Bye-sexual: Navigating Bisexuality Through Rapid Social Evolution

Bisexuality has had a rough ride over the course of my lifetime. I’ve related to that identity differently over time and have summed up some major trends in the world of bisexuality.

Gay vs Straight

My earliest memories of “gayness” were of merely a binary of straight vs gay. Most people were straight and gay people existed, but I didn’t know any. I never heard anyone say lesbian or trans, though I did hear queer and it wasn’t a positively-reclaimed word yet. It was hate speech.

There was a bit of time when I remember being confused about women who liked women. Was that gay? For the most part, yes. But not always. Girls could be affectionate with each other, but the danger was when you started feeling attracted to each other. That was gay.

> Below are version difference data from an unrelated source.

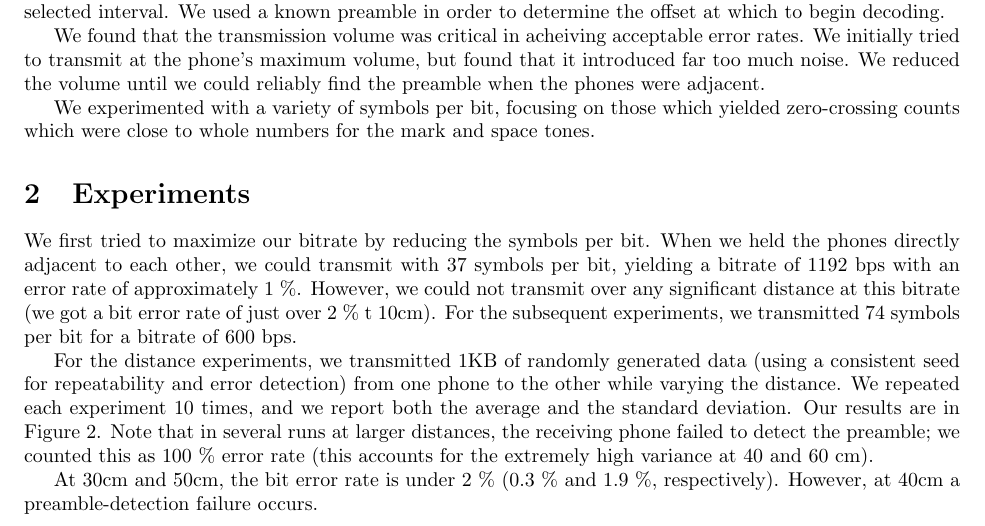
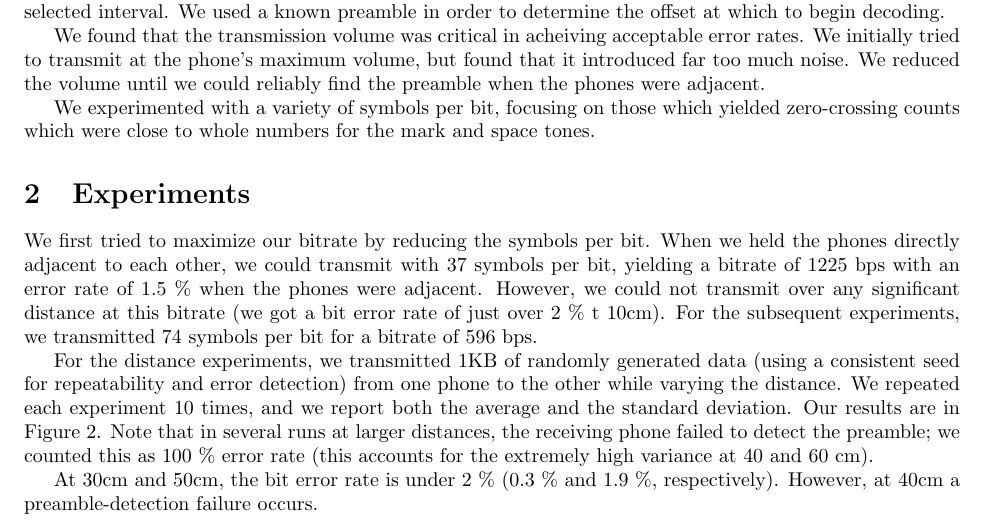
Before and after one commit to pjreddie/Space-Party, a LaTeX document (report/report.tex): part of page 1 of 2, cut so that both start at the same text. Compiled offline with pdfLaTeX.

Commit message:
more reportage

```diff
--- a/report/report.tex
+++ b/report/report.tex
@@ -52,11 +52,12 @@ for the mark and space tones.
 \section{Experiments}
 We first tried to maximize our bitrate by reducing the symbols per
 bit. When we held the phones directly adjacent to each other, we could
-transmit with 37 symbols per bit, yielding a bitrate of 1192 bps with
-an error rate of approximately 1~\%. However, we could not transmit
-over any significant distance at this bitrate (we got a bit error rate
-of just over 2~\% t 10cm). For the subsequent experiments, we
-transmitted 74 symbols per bit for a bitrate of 600 bps.
+transmit with 37 symbols per bit, yielding a bitrate of 1225 bps with
+an error rate of 1.5~\% when the phones were adjacent. However, we
+could not transmit over any significant distance at this bitrate (we
+got a bit error rate of just over 2~\% t 10cm). For the subsequent
+experiments, we transmitted 74 symbols per bit for a bitrate of 596
+bps.
 
 For the distance experiments, we transmitted 1KB of randomly generated
 data (using a consistent seed for repeatability and error detection)
```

Not only were there few options, they seemed to be permanent and dramatic. Parents would disown gay kids and straight people mostly hated gay people. It seemed like if you were attracted to the same sex and/or gender, you were gay and that meant you weren’t attracted to the “opposite” sex and/or gender.

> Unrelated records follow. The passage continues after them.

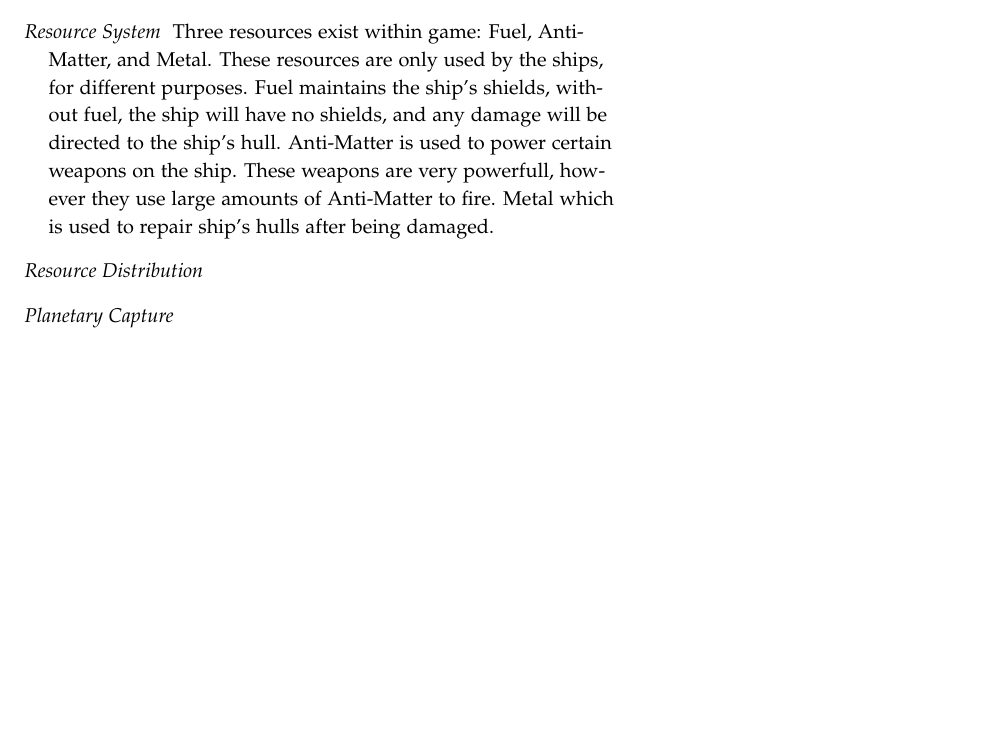
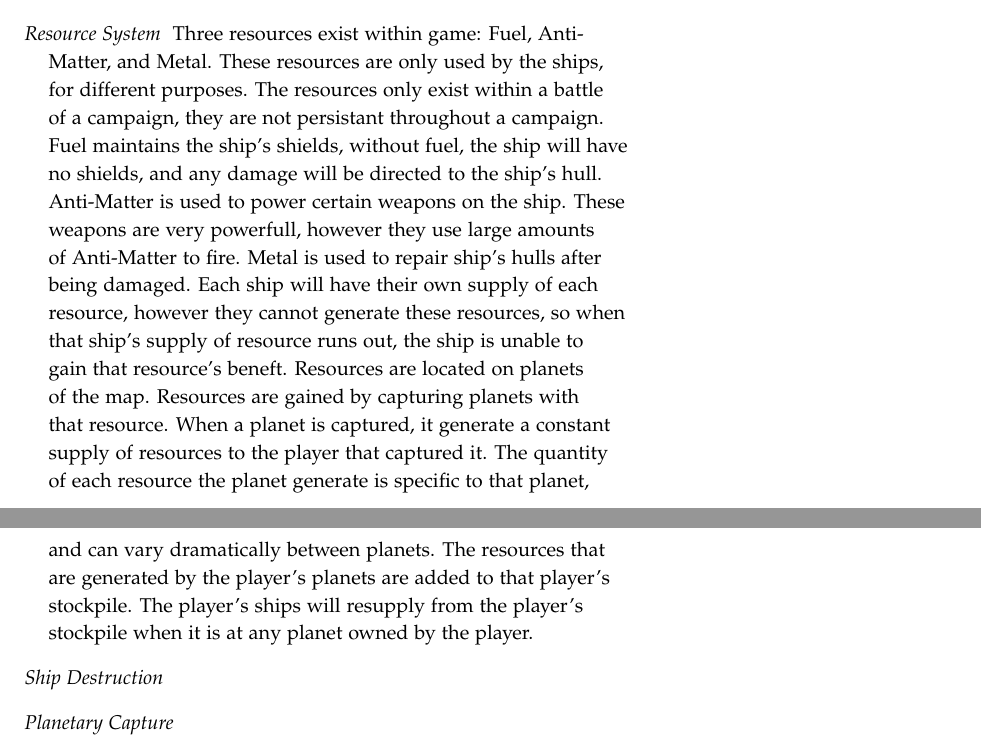
Before and after one commit to laithalissa/Serenity-report, a LaTeX thesis (Group Report/CS407 Group Report.tex, which reads Group Report/chapter/pid/requirements.tex): part of page 16 of 57 before the commit and two parts of pages 16 and 17 of 57 after it, the two joined at a grey line, cut so that both start at the same text, the shorter picture padded with empty space. Compiled offline with pdfLaTeX.

Commit message:
finished resources section for pid's requirements

```diff
--- a/Group Report/chapter/pid/requirements.tex
+++ b/Group Report/chapter/pid/requirements.tex
@@ -54,15 +54,20 @@ different weapons/systems will have different costs, hence it better weapons/sys
 \item[Resource System]
 Three resources exist within game: Fuel, Anti-Matter, and Metal.
 These resources are only used by the ships, for different purposes.
+The resources only exist within a battle of a campaign, they are not persistant throughout a campaign.
 Fuel maintains the ship's shields, without fuel, the ship will have no shields, and any damage will be directed to the ship's hull.
 Anti-Matter is used to power certain weapons on the ship. These weapons are very powerfull, however they use large amounts of Anti-Matter to fire.
-Metal which is used to repair ship's hulls after being damaged.
+Metal is used to repair ship's hulls after being damaged.
+Each ship will have their own supply of each resource, however they cannot generate these resources, so when that ship's supply of resource runs out, the ship is unable to gain that resource's beneft.
+Resources are located on planets of the map.
+Resources are gained by capturing planets with that resource.
+When a planet is captured, it generate a constant supply of resources to the player that captured it.
+The quantity of each resource the planet generate is specific to that planet, and can vary dramatically between planets.
+The resources that are generated by the player's planets are added to that player's stockpile.
+The player's ships will resupply from the player's stockpile when it is at any planet owned by the player.
 
 
-\item[Resource Distribution]
-% different planets have different quantities of each resource
-% planets are resource generators, every minute they generate a specific amount of each resource.
-% each player has resource quantity and resource generation value for each resource, where quantity is the current quantity of that resource available to the player's ships, and generation is the rate at which that resource is generated per minute.
+\item[Ship Destruction]
 
 
 
```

Bi-City! Next stop : Gay Town.

Once I got into high school, I started hearing about bisexuality. I met one person who identified as bisexual openly. Other people didn’t accept this. Everyone, gay or straight, was sure that bisexuals were gay folks who just hadn’t figured it out yet.

I remember questioning my own sexuality a lot. I knew I was attracted to guys, that part was easy. It was expected that I would be attracted to them and I was, so I acted on those crushes. I definitely was attracted to women too, but there were only a couple ladies into ladies and they were my friends. I didn’t want to risk losing my gay friends by dating them, so I didn’t.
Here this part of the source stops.